If only Bowden could have kept the Jays close, the Sox might have been able to win the game. Nobody knows that more than Bowden, a fierce competitor who is learning the role of middle reliever on the fly.
“Of course its frustrating,’’ Bowden said. “You saw the game. Those three runs were the difference in the game, given the way we came back.
“That’s my fault. There are no excuses. I know I’m learning this as I go along, and it’s different as a reliever than it is as starter, but you can’t make a mistake like I made tonight and get away with it against a hitter like that.’’
The hitter was Jose Bautista, tops in the majors in home runs. With the Jays ahead, 8-2, with no outs in the sixth, he belted a two-run homer on a 3-and-2 fastball right down the middle of the plate. The blast into the Monster seats was his 48th of the year, setting Toronto’s season record.
“As soon as I threw it, I wished I had that pitch back,’’ Bowden said. “He’s a great home run hitter and you can’t make that pitch to a hitter like that. Sure, it’s a learning experience, but that’s just a poor pitch to make right there.’’
Martinez hit his two homers from the right side, his 16th and 17th, the latter coming in the eighth to cut the deficit to 11-7. But the offense couldn’t override the poor pitching exhibited over the first six innings.
Martinez wasn’t happy about the night’s events — even the two homers.
“It don’t matter, we lost,’’ he said.
When asked if there was any silver lining in the team’s comeback, he said, “Every loss is frustrating. I don’t see anybody enjoying any loss.’’
Truer words were never spoken.
Terry Francona said that having to comeback from a 10-2 deficit was “a tough way to play.’’ But the Sox nearly pulled this off.
Martinez, a free agent after the season, continued to make a case for a multiyear contract by slamming a two-run homer in the first inning. Eleven of his homers have come batting righthanded. Martinez has scalded lefties this season, hitting .404 (55 for 136) after last night.
As has been the case so often in 2010, Lackey couldn’t hold the lead. He’d had a shaky first inning, allowing quick singles to Fred Lewis and Yunel Escobar, but got out unscathed when Bautista popped out and Vernon Wells knocked into a 6-4-3 double play.
Lackey wasn’t so lucky an inning later when Lyle Overbay doubled off the left-field wall, Aaron Hill was hit with a pitch (eventually leaving the game with a right wrist contusion), and Adam Lind stroked a two-run double to right-center to tie the game, 2-2.

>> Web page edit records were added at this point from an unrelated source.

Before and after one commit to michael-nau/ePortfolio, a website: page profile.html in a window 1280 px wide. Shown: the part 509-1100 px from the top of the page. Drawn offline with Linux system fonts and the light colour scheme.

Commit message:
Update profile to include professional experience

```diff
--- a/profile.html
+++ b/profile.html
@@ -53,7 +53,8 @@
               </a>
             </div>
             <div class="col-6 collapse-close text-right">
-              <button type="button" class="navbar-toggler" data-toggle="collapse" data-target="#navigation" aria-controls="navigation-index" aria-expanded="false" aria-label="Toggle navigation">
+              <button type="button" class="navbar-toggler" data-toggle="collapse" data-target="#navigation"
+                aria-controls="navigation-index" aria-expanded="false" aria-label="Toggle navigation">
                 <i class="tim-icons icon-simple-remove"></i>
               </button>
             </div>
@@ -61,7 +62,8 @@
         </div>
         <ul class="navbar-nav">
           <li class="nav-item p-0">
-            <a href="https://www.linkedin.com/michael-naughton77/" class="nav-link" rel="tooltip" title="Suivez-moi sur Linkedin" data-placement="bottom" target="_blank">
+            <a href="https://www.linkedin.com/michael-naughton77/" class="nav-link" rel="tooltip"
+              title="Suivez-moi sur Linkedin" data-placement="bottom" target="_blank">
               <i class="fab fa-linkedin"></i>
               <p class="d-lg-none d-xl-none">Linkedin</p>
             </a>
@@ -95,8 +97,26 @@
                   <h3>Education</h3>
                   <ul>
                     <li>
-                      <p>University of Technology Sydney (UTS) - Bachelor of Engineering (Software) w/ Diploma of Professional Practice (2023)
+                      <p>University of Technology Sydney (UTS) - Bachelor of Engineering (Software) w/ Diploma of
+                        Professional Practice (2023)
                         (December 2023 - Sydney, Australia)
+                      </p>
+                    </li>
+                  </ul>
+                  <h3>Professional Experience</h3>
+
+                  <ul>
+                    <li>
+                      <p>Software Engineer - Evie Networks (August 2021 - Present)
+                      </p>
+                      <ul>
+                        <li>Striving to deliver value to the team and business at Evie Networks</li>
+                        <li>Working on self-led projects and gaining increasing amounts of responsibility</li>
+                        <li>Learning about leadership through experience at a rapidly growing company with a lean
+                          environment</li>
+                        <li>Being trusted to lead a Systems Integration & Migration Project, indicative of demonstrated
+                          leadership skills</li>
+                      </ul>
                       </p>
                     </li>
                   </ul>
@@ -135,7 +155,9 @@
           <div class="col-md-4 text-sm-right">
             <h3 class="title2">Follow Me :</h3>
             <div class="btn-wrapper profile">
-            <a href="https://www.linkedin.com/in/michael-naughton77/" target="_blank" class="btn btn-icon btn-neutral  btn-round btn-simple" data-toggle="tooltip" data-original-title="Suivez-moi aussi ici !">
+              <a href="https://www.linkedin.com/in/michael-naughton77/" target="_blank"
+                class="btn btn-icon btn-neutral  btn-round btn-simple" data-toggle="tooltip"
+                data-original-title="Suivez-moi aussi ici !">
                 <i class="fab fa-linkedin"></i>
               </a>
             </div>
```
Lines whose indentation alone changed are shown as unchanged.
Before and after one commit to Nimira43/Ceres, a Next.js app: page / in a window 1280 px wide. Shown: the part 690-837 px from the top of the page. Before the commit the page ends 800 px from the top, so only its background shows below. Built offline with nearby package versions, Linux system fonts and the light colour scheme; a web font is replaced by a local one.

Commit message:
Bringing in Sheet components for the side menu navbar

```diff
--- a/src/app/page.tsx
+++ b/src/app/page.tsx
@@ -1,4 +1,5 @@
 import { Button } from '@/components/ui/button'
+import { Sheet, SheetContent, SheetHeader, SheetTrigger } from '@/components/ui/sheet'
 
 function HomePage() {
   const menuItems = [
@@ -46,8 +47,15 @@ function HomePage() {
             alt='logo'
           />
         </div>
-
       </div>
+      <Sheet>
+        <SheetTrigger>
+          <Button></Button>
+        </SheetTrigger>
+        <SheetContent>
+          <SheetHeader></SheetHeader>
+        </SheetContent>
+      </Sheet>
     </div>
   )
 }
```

By the fifth inning, Lackey was out of control — at least Francona thought so, saying that Lackey had “misfired a couple of times’’ and was high in the strike zone. Lackey said his command was good, although he hit three batters.

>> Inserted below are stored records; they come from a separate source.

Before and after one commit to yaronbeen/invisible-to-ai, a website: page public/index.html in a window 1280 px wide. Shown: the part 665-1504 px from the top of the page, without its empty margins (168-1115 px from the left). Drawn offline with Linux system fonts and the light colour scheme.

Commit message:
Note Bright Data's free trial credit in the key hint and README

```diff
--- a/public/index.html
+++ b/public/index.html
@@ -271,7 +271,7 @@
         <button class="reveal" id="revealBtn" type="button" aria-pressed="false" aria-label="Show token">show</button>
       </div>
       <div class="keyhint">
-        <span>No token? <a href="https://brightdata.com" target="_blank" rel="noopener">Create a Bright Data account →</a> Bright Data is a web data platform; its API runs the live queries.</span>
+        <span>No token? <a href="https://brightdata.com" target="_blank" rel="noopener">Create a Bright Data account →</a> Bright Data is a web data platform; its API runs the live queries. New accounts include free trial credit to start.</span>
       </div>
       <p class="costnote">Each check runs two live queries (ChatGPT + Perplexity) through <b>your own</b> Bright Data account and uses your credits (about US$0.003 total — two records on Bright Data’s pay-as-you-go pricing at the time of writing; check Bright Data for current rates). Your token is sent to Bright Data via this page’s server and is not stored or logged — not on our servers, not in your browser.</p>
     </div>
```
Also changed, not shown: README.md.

He loaded the bases when Escobar singled and stole second, Bautista walked, and Wells was hit with a pitch. Pitching coach John Farrell made a visit, but it didn’t help.
Overbay, who kills Boston pitching, doubled home two runs with a line drive to right. John McDonald, who had replaced Hill, hit a sacrifice fly to left to give the Jays a 5-2 lead.

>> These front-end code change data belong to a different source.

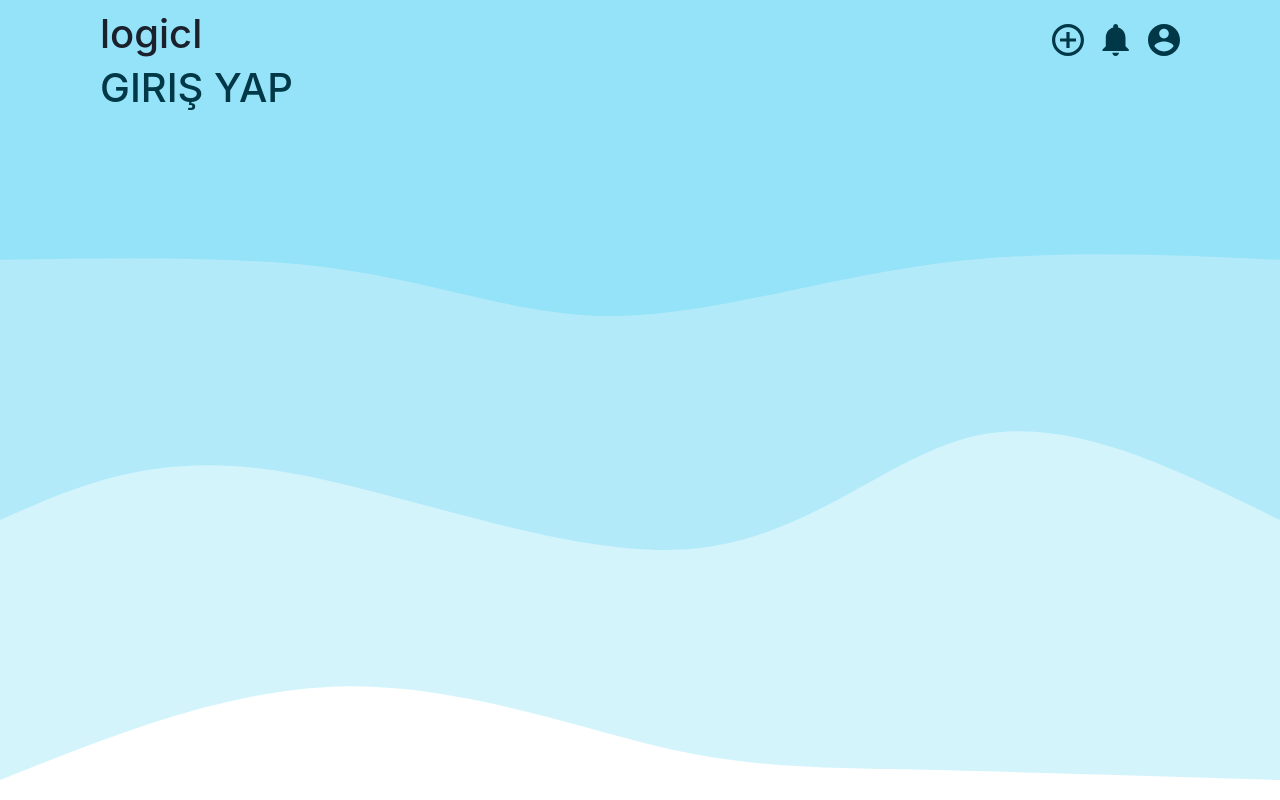
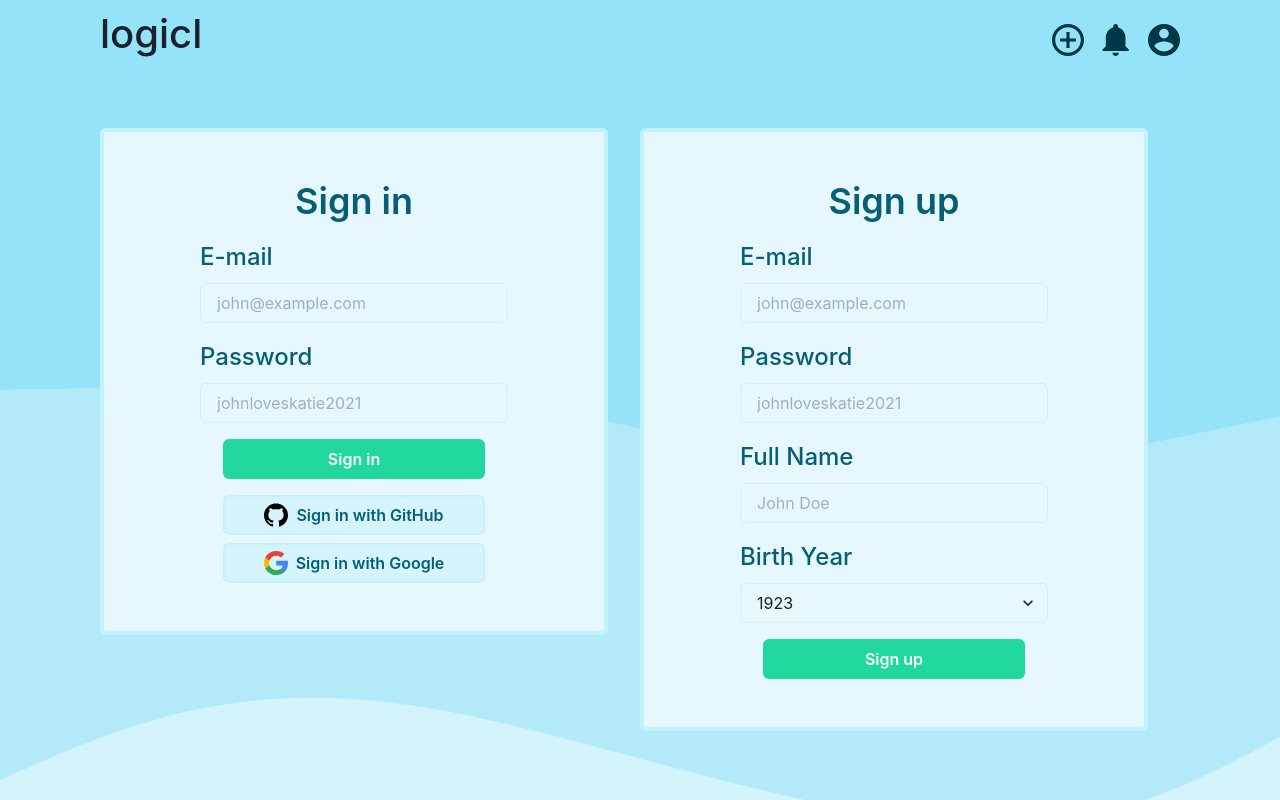
Before and after one commit to pauieeecs/logicl, a Next.js app: page /auth in a window 1280 px wide. Built offline with nearby package versions, Linux system fonts and the light colour scheme.

Commit message:
initial commit :100:
-auth page
-some changes on _app.tsx and container.tsx

```diff
--- a/src/components/Container.tsx
+++ b/src/components/Container.tsx
@@ -1,5 +1,6 @@
-import { Flex, Image } from "@chakra-ui/react"
+import { Flex } from "@chakra-ui/react"
 import React from "react"
+import Navbar from "./Navbar"
 
 interface Props {
   bgSrc: string
@@ -7,8 +8,15 @@ interface Props {
 
 const Container: React.FC<Props> = ({ bgSrc, children }) => {
   return (
-    <Flex width="100%" height="100%" flexDirection="column" alignItems="center">
-      <Image src={bgSrc} position="absolute" top="0" left="0" zIndex="-1" />
+    <Flex
+      width="100%"
+      height="100%"
+      minH="100vh"
+      flexDirection="column"
+      alignItems="center"
+      backgroundImage={`url(${bgSrc})`}
+    >
+      <Navbar />
       {children}
     </Flex>
   )
--- a/src/pages/_app.tsx
+++ b/src/pages/_app.tsx
@@ -1,13 +1,11 @@
 import { AppProps } from "next/app"
 import { ChakraProvider, CSSReset, Flex } from "@chakra-ui/react"
-import Navbar from "../components/Navbar"
 
 function MyApp({ Component, pageProps }: AppProps): React.ReactNode {
   return (
     <ChakraProvider>
       <CSSReset />
       <Flex width="100%" height="100%" minH="100vh" flexDirection="column">
-        <Navbar />
         <Component {...pageProps} />
       </Flex>
     </ChakraProvider>
--- a/src/pages/auth.tsx
+++ b/src/pages/auth.tsx
@@ -1,14 +1,178 @@
-import { Flex, Heading } from "@chakra-ui/react"
+import {
+  Button,
+  Flex,
+  FormControl,
+  FormLabel,
+  Heading,
+  Image,
+  Input,
+  Select,
+} from "@chakra-ui/react"
 import React from "react"
 import Container from "../components/Container"
 
 const Auth: React.FC = () => {
+  const getYearsArray = (): number[] => {
+    const yearStart = 1923
+    const yearEnd = new Date().getUTCFullYear()
+
+    const arr: number[] = []
+
+    for (let i = yearStart; i < yearEnd + 1; i++) {
+      arr.push(i)
+    }
+
+    return arr
+  }
+
   return (
     <Container bgSrc="/wave1.svg">
-      <Flex width="1080px" height="100%">
-        <Heading fontWeight="500" fontSize="40px" color="#003848" textTransform="uppercase">
-          Giriş yap
-        </Heading>
+      <Flex width="1080px" height="100%" flexDirection="row" justifyContent="space-between" py={16}>
+        <Flex
+          flexDirection="column"
+          flex="1"
+          borderRadius={6}
+          backgroundColor="#E6F8FD"
+          border="4px solid #C3F2FF"
+          alignItems="center"
+          height="100%"
+          py={12}
+          px={24}
+          mr={8}
+        >
+          <Heading fontWeight="600" fontSize="36px" color="#065E77">
+            Sign in
+          </Heading>
+          <FormControl mt={4}>
+            <FormLabel fontWeight="500" color="#065E77" fontSize="24px">
+              E-mail
+            </FormLabel>
+            <Input
+              focusBorderColor="#B3EBFA"
+              borderRadius={6}
+              placeholder="john@example.com"
+              type="email"
+              id="login-mail"
+            />
+            <FormLabel mt={4} fontWeight="500" color="#065E77" fontSize="24px">
+              Password
+            </FormLabel>
+            <Input
+              focusBorderColor="#B3EBFA"
+              borderRadius={6}
+              placeholder="johnloveskatie2021"
+              type="password"
+              id="login-password"
+            />
+          </FormControl>
+          <Button
+            variant="solid"
+            backgroundColor="#20D79E"
+            color="white"
+            mt={4}
+            py={2}
+            width="85%"
+            _hover={{ backgroundColor: "#16BF8B" }}
+          >
+            Sign in
+          </Button>
+          <Button
+            justifyContent="center"
+            leftIcon={<Image boxSize={6} src="/github.svg" />}
+            variant="solid"
+            backgroundColor="#D5F4FC"
+            color="#065E77"
+            mt={4}
+            width="85%"
+            py={2}
+            border="2px solid #C3F2FF"
+            _hover={{ backgroundColor: "#C6F3FF" }}
+          >
+            Sign in with GitHub
+          </Button>
+          <Button
+            justifyContent="center"
+            leftIcon={<Image boxSize={6} src="/google.svg" />}
+            variant="solid"
+            backgroundColor="#D5F4FC"
+            color="#065E77"
+            mt={2}
+            width="85%"
+            py={2}
+            border="2px solid #C3F2FF"
+            _hover={{ backgroundColor: "#C6F3FF" }}
+          >
+            Sign in with Google
+          </Button>
+        </Flex>
+        <Flex
+          flexDirection="column"
+          flex="1"
+          borderRadius={6}
+          backgroundColor="#E6F8FD"
+          border="4px solid #C3F2FF"
+          alignItems="center"
+          py={12}
+          px={24}
+          mr={8}
+        >
+          <Heading fontWeight="600" fontSize="36px" color="#065E77">
+            Sign up
+          </Heading>
+          <FormControl mt={4}>
+            <FormLabel fontWeight="500" color="#065E77" fontSize="24px">
+              E-mail
+            </FormLabel>
+            <Input
+              focusBorderColor="#B3EBFA"
+              borderRadius={6}
+              placeholder="john@example.com"
+              type="email"
+              id="login-mail"
+            />
+            <FormLabel mt={4} fontWeight="500" color="#065E77" fontSize="24px">
+              Password
+            </FormLabel>
+            <Input
+              focusBorderColor="#B3EBFA"
+              borderRadius={6}
+              placeholder="johnloveskatie2021"
+              type="password"
+              id="login-password"
+            />
+            <FormLabel mt={4} fontWeight="500" color="#065E77" fontSize="24px">
+              Full Name
+            </FormLabel>
+            <Input
+              focusBorderColor="#B3EBFA"
+              borderRadius={6}
+              placeholder="John Doe"
+              type="password"
+              id="login-password"
+            />
+            <FormLabel mt={4} fontWeight="500" color="#065E77" fontSize="24px">
+              Birth Year
+            </FormLabel>
+            <Select focusBorderColor="#B3EBFA">
+              {getYearsArray().map((year) => (
+                <option value={year} key={year}>
+                  {year}
+                </option>
+              ))}
+            </Select>
+          </FormControl>
+          <Button
+            variant="solid"
+            backgroundColor="#20D79E"
+            color="white"
+            mt={4}
+            py={2}
+            width="85%"
+            _hover={{ backgroundColor: "#16BF8B" }}
+          >
+            Sign up
+          </Button>
+        </Flex>
       </Flex>
     </Container>
   )
```
Also changed, not shown: public/github.svg (added), public/google.svg (added).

After Lind doubled down the right-field line, with the ball getting past Darnell McDonald for an error, Francona brought out the hook. Lackey left to a roar of boos.
Lackey has been especially horrible vs. the Jays, allowing 22 earned runs in 23 innings (8.60 ERA).
Then came Bowden, who started off by allowing a run-producing single to John Buck before getting a double-play grounder.
“If we can stop the bleeding right there this would have been really exciting,’’ said Francona. “Wake [Tim Wakefield, who threw 2 1/3 scoreless innings] did a great job, but we let them add on.’’
At least the Sox didn’t roll over and say good night. They rallied for three runs in the sixth against Cecil.
Marco Scutaro and Darnell McDonald set the stage with a single and double, and Martinez brought in the first run with a ground out to short. Adrian Beltre followed with a double that skimmed the wall in left-center, and after Ortiz fouled out, Mike Lowell singled up the middle to make it 10-5.
The Sox kept belting away, going through one Toronto reliever after another.
Time ran out, however. Too much damage to overcome.